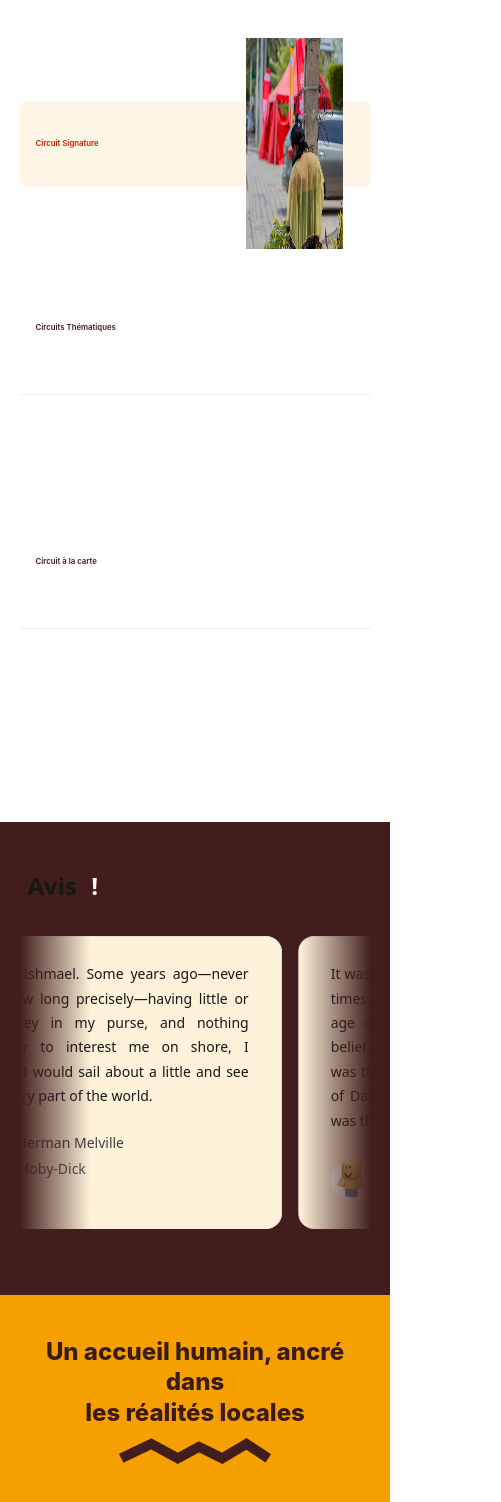
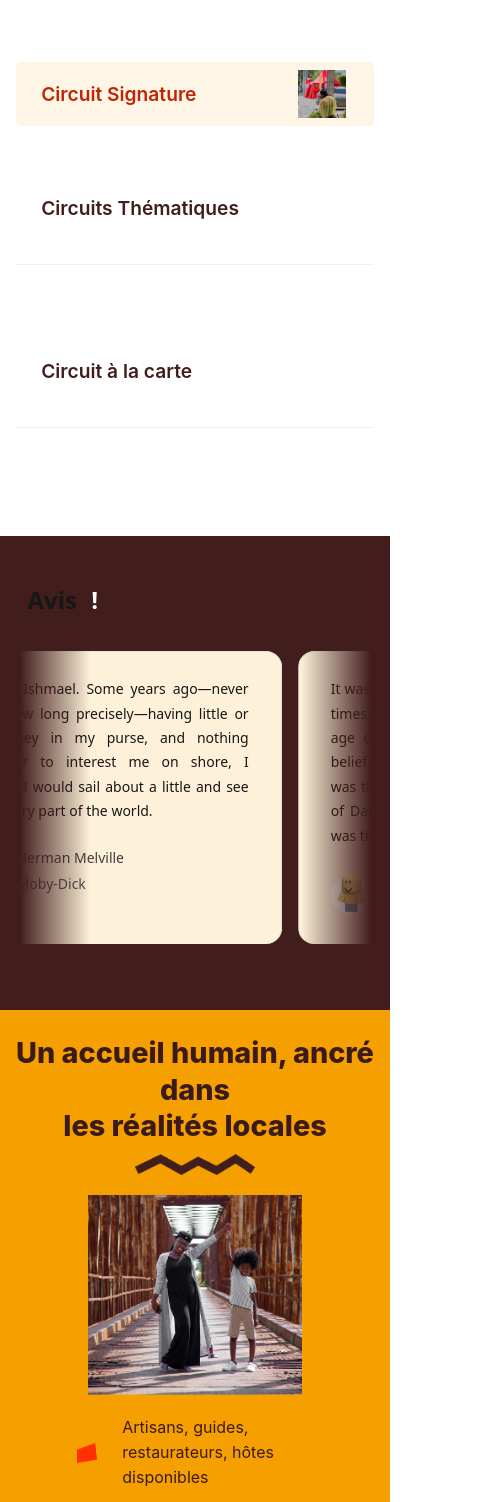
Before and after one commit to ephremekouledou/DahomeyDiscovery_ui, a React (Vite) app: page / in a window 390 px wide. Shown: the part 1064-2566 px from the top of the page, 501 px wide, since content can reach past the window. Built offline with nearby package versions, Linux system fonts and the light colour scheme.

Commit message:
fix: accueil responsive

```diff
--- a/src/pages/Acceuil/Acceuil.tsx
+++ b/src/pages/Acceuil/Acceuil.tsx
@@ -13,10 +13,22 @@ import { InfiniteMovingCards } from "../../components/ui/infinite-moving-cards";
 import Footer from "../../components/footer/footer";
 
 const Acceuil = () => {
-  const [selectedCircuit, setSelectedCircuit] =
-    useState<string>("Circuit Signature");
+  const [selectedCircuit, setSelectedCircuit] = useState<string>("Circuit Signature");
+  const [isMobile, setIsMobile] = useState(false);
+
   useEffect(() => {
     document.title = "Acceuil";
+  }, []);
+
+  useEffect(() => {
+    const checkMobile = () => {
+      setIsMobile(window.innerWidth < 768);
+    };
+
+    checkMobile();
+    window.addEventListener("resize", checkMobile);
+
+    return () => window.removeEventListener("resize", checkMobile);
   }, []);
 
   return (
@@ -32,7 +44,7 @@ const Acceuil = () => {
             className="Accueil_image_2"
             alt="Dahomey Discovery Logo"
             style={{
-              width: "clamp(14rem, 5vw, 16rem)",
+              width: isMobile ? "12rem" : "16rem",
               height: "auto",
             }}
           />
@@ -40,18 +52,18 @@ const Acceuil = () => {
         <Flex
           vertical
           align="flex-start"
-          gap="clamp(0.5rem, 2vw, 1rem)"
+          gap={isMobile ? "0.5rem" : "1rem"}
           style={{
-            margin: "0 5vw",
+            margin: isMobile ? "0 4vw" : "0 5vw",
             position: "relative",
-            bottom: "clamp(6rem, 15vh, 12rem)",
+            bottom: isMobile ? "4rem" : "8rem",
           }}
         >
           <Typography.Title
             level={1}
             style={{
               color: "#3B1B19",
-              fontSize: "clamp(2rem, 5vw, 4rem)",
+              fontSize: isMobile ? "2rem" : "4rem",
               fontWeight: "800",
               textAlign: "center",
               lineHeight: "1.2",
@@ -64,16 +76,20 @@ const Acceuil = () => {
             src={vector}
             alt="Vector"
             style={{
-              height: "clamp(1rem, 3vh, 2rem)",
-              width: "clamp(12rem, 30vw, 20rem)",
-              paddingRight: "clamp(1rem, 3vw, 2.5rem)",
+              height: isMobile ? "1rem" : "2rem",
+              width: isMobile ? "10rem" : "18rem",
+              paddingRight: isMobile ? "1rem" : "2.5rem",
             }}
           />
         </Flex>
         <Flex
           vertical
-          gap="100px"
-          style={{ padding: "0 5vw", width: "100%", paddingBottom: "20vh" }}
+          gap={isMobile ? "50px" : "100px"}
+          style={{
+            padding: isMobile ? "0 4vw" : "0 5vw",
+            width: "100%",
+            paddingBottom: isMobile ? "10vh" : "20vh"
+          }}
         >
           <Flex vertical>
             <Flex
@@ -81,10 +97,10 @@ const Acceuil = () => {
               align="center"
               style={{
                 width: "100%",
-                height: "clamp(3rem, 10vh, 6rem)",
+                height: isMobile ? "4rem" : "6rem",
                 backgroundColor:
                   selectedCircuit === "Circuit Signature" ? "#fef5e6" : "white",
-                padding: "clamp(0.5rem, 2vw, 1.5rem)",
+                padding: isMobile ? "0.8rem" : "1.5rem",
                 borderRadius: "0.3rem",
               }}
               onMouseEnter={() => setSelectedCircuit("Circuit Signature")}
@@ -97,10 +113,9 @@ const Acceuil = () => {
                       selectedCircuit === "Circuit Signature"
                         ? "#BF2500"
                         : "#411E1C",
-                    fontSize: "clamp(0.3rem, 2vw, 2.5rem)",
-                    // fontWeight: "800",
+                    fontSize: isMobile ? "1.2rem" : "2.5rem",
                     textAlign: "center",
-                    paddingLeft: "clamp(0.5rem, 2vw, 1.5rem)",
+                    paddingLeft: isMobile ? "0.8rem" : "1.5rem",
                     margin: "0",
                   }}
                 >
@@ -110,10 +125,10 @@ const Acceuil = () => {
               <img
                 src={circuitImage}
                 style={{
-                  height: "clamp(6rem, 25vh, 15rem)",
+                  height: isMobile ? "3rem" : "12rem",
                   width: "auto",
-                  paddingRight: "clamp(1rem, 5vw, 4rem)",
-                  maxWidth: "30vw",
+                  paddingRight: isMobile ? "1rem" : "4rem",
+                  maxWidth: isMobile ? "25vw" : "30vw",
                   display:
                     selectedCircuit === "Circuit Signature" ? "block" : "none",
                 }}
@@ -129,12 +144,12 @@ const Acceuil = () => {
               align="center"
               style={{
                 width: "100%",
-                height: "clamp(3rem, 10vh, 6rem)",
+                height: isMobile ? "4rem" : "6rem",
                 backgroundColor:
                   selectedCircuit === "Circuits Thématiques"
                     ? "#fef5e6"
                     : "white",
-                padding: "clamp(0.5rem, 2vw, 1.5rem)",
+                padding: isMobile ? "0.8rem" : "1.5rem",
                 borderRadius: "0.3rem",
               }}
               onMouseEnter={() => setSelectedCircuit("Circuits Thématiques")}
@@ -147,10 +162,9 @@ const Acceuil = () => {
                       selectedCircuit === "Circuits Thématiques"
                         ? "#BF2500"
                         : "#411E1C",
-                    fontSize: "clamp(0.3rem, 2vw, 2.5rem)",
-                    // fontWeight: "800",
+                    fontSize: isMobile ? "1.2rem" : "2.5rem",
                     textAlign: "center",
-                    paddingLeft: "clamp(0.5rem, 2vw, 1.5rem)",
+                    paddingLeft: isMobile ? "0.8rem" : "1.5rem",
                     margin: "0",
                   }}
                 >
@@ -160,10 +174,10 @@ const Acceuil = () => {
               <img
                 src={circuitImage}
                 style={{
-                  height: "clamp(6rem, 25vh, 15rem)",
+                  height: isMobile ? "3rem" : "12rem",
                   width: "auto",
-                  paddingRight: "clamp(1rem, 5vw, 4rem)",
-                  maxWidth: "30vw",
+                  paddingRight: isMobile ? "1rem" : "4rem",
+                  maxWidth: isMobile ? "25vw" : "30vw",
                   display:
                     selectedCircuit === "Circuits Thématiques"
                       ? "block"
@@ -181,12 +195,12 @@ const Acceuil = () => {
               align="center"
               style={{
                 width: "100%",
-                height: "clamp(3rem, 10vh, 6rem)",
+                height: isMobile ? "4rem" : "6rem",
                 backgroundColor:
                   selectedCircuit === "Circuit à la carte"
                     ? "#fef5e6"
                     : "white",
-                padding: "clamp(0.5rem, 2vw, 1.5rem)",
+                padding: isMobile ? "0.8rem" : "1.5rem",
                 borderRadius: "0.3rem",
               }}
               onMouseEnter={() => setSelectedCircuit("Circuit à la carte")}
@@ -199,10 +213,9 @@ const Acceuil = () => {
                       selectedCircuit === "Circuit à la carte"
                         ? "#BF2500"
                         : "#411E1C",
-                    fontSize: "clamp(0.3rem, 2vw, 2.5rem)",
-                    // fontWeight: "800",
+                    fontSize: isMobile ? "1.2rem" : "2.5rem",
                     textAlign: "center",
-                    paddingLeft: "clamp(0.5rem, 2vw, 1.5rem)",
+                    paddingLeft: isMobile ? "0.8rem" : "1.5rem",
                     margin: "0",
                   }}
                 >
@@ -212,10 +225,10 @@ const Acceuil = () => {
               <img
                 src={circuitImage}
                 style={{
-                  height: "clamp(6rem, 25vh, 15rem)",
+                  height: isMobile ? "3rem" : "12rem",
                   width: "auto",
-                  paddingRight: "clamp(1rem, 5vw, 4rem)",
-                  maxWidth: "30vw",
+                  paddingRight: isMobile ? "1rem" : "4rem",
+                  maxWidth: isMobile ? "25vw" : "30vw",
                   display:
                     selectedCircuit === "Circuit à la carte" ? "block" : "none",
                 }}
@@ -247,18 +260,6 @@ const Acceuil = () => {
               width: "100%",
             }}
           >
-            {/* <Typography.Title
-              level={2}
-              style={{
-                color: "white",
-                fontSize: "clamp(1.5rem, 5vw, 3rem)",
-                fontWeight: "800",
-                lineHeight: "1.2",
-                margin: "0",
-              }}
-            >
-              Nos clients en parlent !
-            </Typography.Title> */}
             <FlipWords words={["Témoignages", "Avis", "Expériences"]} /> !
           </Flex>
           <InfiniteMovingCards
@@ -274,8 +275,11 @@ const Acceuil = () => {
         <Flex
           vertical
           align="center"
-          gap="40px"
-          style={{ padding: "5vh 5vw", width: "100%" }}
+          gap={isMobile ? "20px" : "40px"}
+          style={{
+            padding: isMobile ? "3vh 4vw" : "5vh 5vw",
+            width: "100%"
+          }}
           justify="center"
         >
           <Flex vertical align="center" gap="10px">
@@ -283,7 +287,7 @@ const Acceuil = () => {
               level={2}
               style={{
                 color: "#3B1B19",
-                fontSize: "clamp(1.5rem, 5vw, 3rem)",
+                fontSize: isMobile ? "1.8rem" : "3rem",
                 fontWeight: "800",
                 textAlign: "center",
                 margin: "0",
@@ -291,54 +295,84 @@ const Acceuil = () => {
             >
               Un accueil humain, ancré dans <br /> les réalités locales
             </Typography.Title>
-            <img src={vectorbrown} alt="Vector" />
+            <img
+              src={vectorbrown}
+              alt="Vector"
+              style={{
+                width: isMobile ? "120px" : "auto",
+                height: "auto"
+              }}
+            />
           </Flex>
-          <Flex gap="50px" justify="center" align="center">
-            <Flex vertical justify="center" align="center" gap="20px">
-              <Flex align="center" style={{ width: "100%" }} gap="30px">
+          <Flex
+            gap={isMobile ? "20px" : "50px"}
+            justify="center"
+            align="center"
+            vertical={isMobile}
+          >
+            <Flex
+              vertical
+              justify="center"
+              align={isMobile ? "flex-start" : "center"}
+              gap={isMobile ? "15px" : "20px"}
+              style={{ order: isMobile ? 2 : 1 }}
+            >
+              <Flex align="center" style={{ width: "100%" }} gap={isMobile ? "20px" : "30px"}>
                 <img
                   src={vectorPoint}
-                  style={{ width: "3vw", height: "30px" }}
+                  style={{
+                    width: isMobile ? "20px" : "3vw",
+                    height: isMobile ? "20px" : "30px",
+                    flexShrink: 0
+                  }}
                   alt="Vector Point"
                 />
                 <Typography.Text
                   style={{
                     color: "#3B1B19",
-                    fontSize: "clamp(0.5rem, 1.5vw, 1.5rem)",
-                    marginLeft: "10px",
+                    fontSize: isMobile ? "1rem" : "1.5rem",
+                    marginLeft: isMobile ? "5px" : "10px",
                   }}
                 >
                   Artisans, guides, <br /> restaurateurs, hôtes
                   <br /> disponibles
                 </Typography.Text>
               </Flex>
-              <Flex align="center" style={{ width: "100%" }} gap="30px">
+              <Flex align="center" style={{ width: "100%" }} gap={isMobile ? "20px" : "30px"}>
                 <img
                   src={vectorPoint}
-                  style={{ width: "3vw", height: "30px" }}
+                  style={{
+                    width: isMobile ? "20px" : "3vw",
+                    height: isMobile ? "20px" : "30px",
+                    flexShrink: 0
+                  }}
                   alt="Vector Point"
                 />
                 <Typography.Text
                   style={{
                     color: "#3B1B19",
-                    fontSize: "clamp(0.5rem, 1.5vw, 1.5rem)",
-                    marginLeft: "10px",
+                    fontSize: isMobile ? "1rem" : "1.5rem",
+                    marginLeft: isMobile ? "5px" : "10px",
                   }}
                 >
-                  Privatisables ou en <br /> petits groupes
+                  Privatisables ou en <br /> petits groupes
                 </Typography.Text>
               </Flex>
-              <Flex align="center" style={{ width: "100%" }} gap="30px">
+              <Flex align="center" style={{ width: "100%" }} gap={isMobile ? "20px" : "30px"}>
                 <img
                   src={vectorPoint}
-                  style={{ width: "3vw", height: "30px" }}
+                  style={{
+                    width: isMobile ? "20px" : "3vw",
+                    height: isMobile ? "20px" : "30px",
+                    flexShrink: 0
+                  }}
                   alt="Vector Point"
                 />
                 <Typography.Text
                   style={{
                     color: "#3B1B19",
-                    fontSize: "clamp(0.5rem, 1.5vw, 1.5rem)",
-                    marginLeft: "10px",
+                    fontSize: isMobile ? "1rem" : "1.5rem",
+                    marginLeft: isMobile ? "5px" : "10px",
                   }}
                 >
                   Programmes complets, <br /> équilibrés et prêts à vivre
@@ -346,18 +380,30 @@ const Acceuil = () => {
               </Flex>
               <Button
                 type="primary"
-                size="large"
+                size={isMobile ? "middle" : "large"}
                 style={{
                   borderRadius: "100px",
-                  padding: "10px 27px",
+                  padding: isMobile ? "8px 20px" : "10px 27px",
                   backgroundColor: "#FF3100",
                   color: "white",
+                  fontSize: isMobile ? "0.9rem" : "1rem",
+                  marginTop: isMobile ? "10px" : "0"
                 }}
               >
                 Réserver maintenant
               </Button>
             </Flex>
-            <img src={unity} alt="Unity" className="unity-image" />
+            <img
+              src={unity}
+              alt="Unity"
+              className="unity-image"
+              style={{
+                order: isMobile ? 1 : 2,
+                maxWidth: isMobile ? "100%" : "auto",
+                height: isMobile ? "200px" : "auto",
+                objectFit: "contain"
+              }}
+            />
           </Flex>
         </Flex>
       </section>
```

━━━━━━━━━━━━━━━━━━━━━━━━━━━━━━

• _Your objective_:
Report only how many lines in the listing contain the string "block".

• _Output below_:
3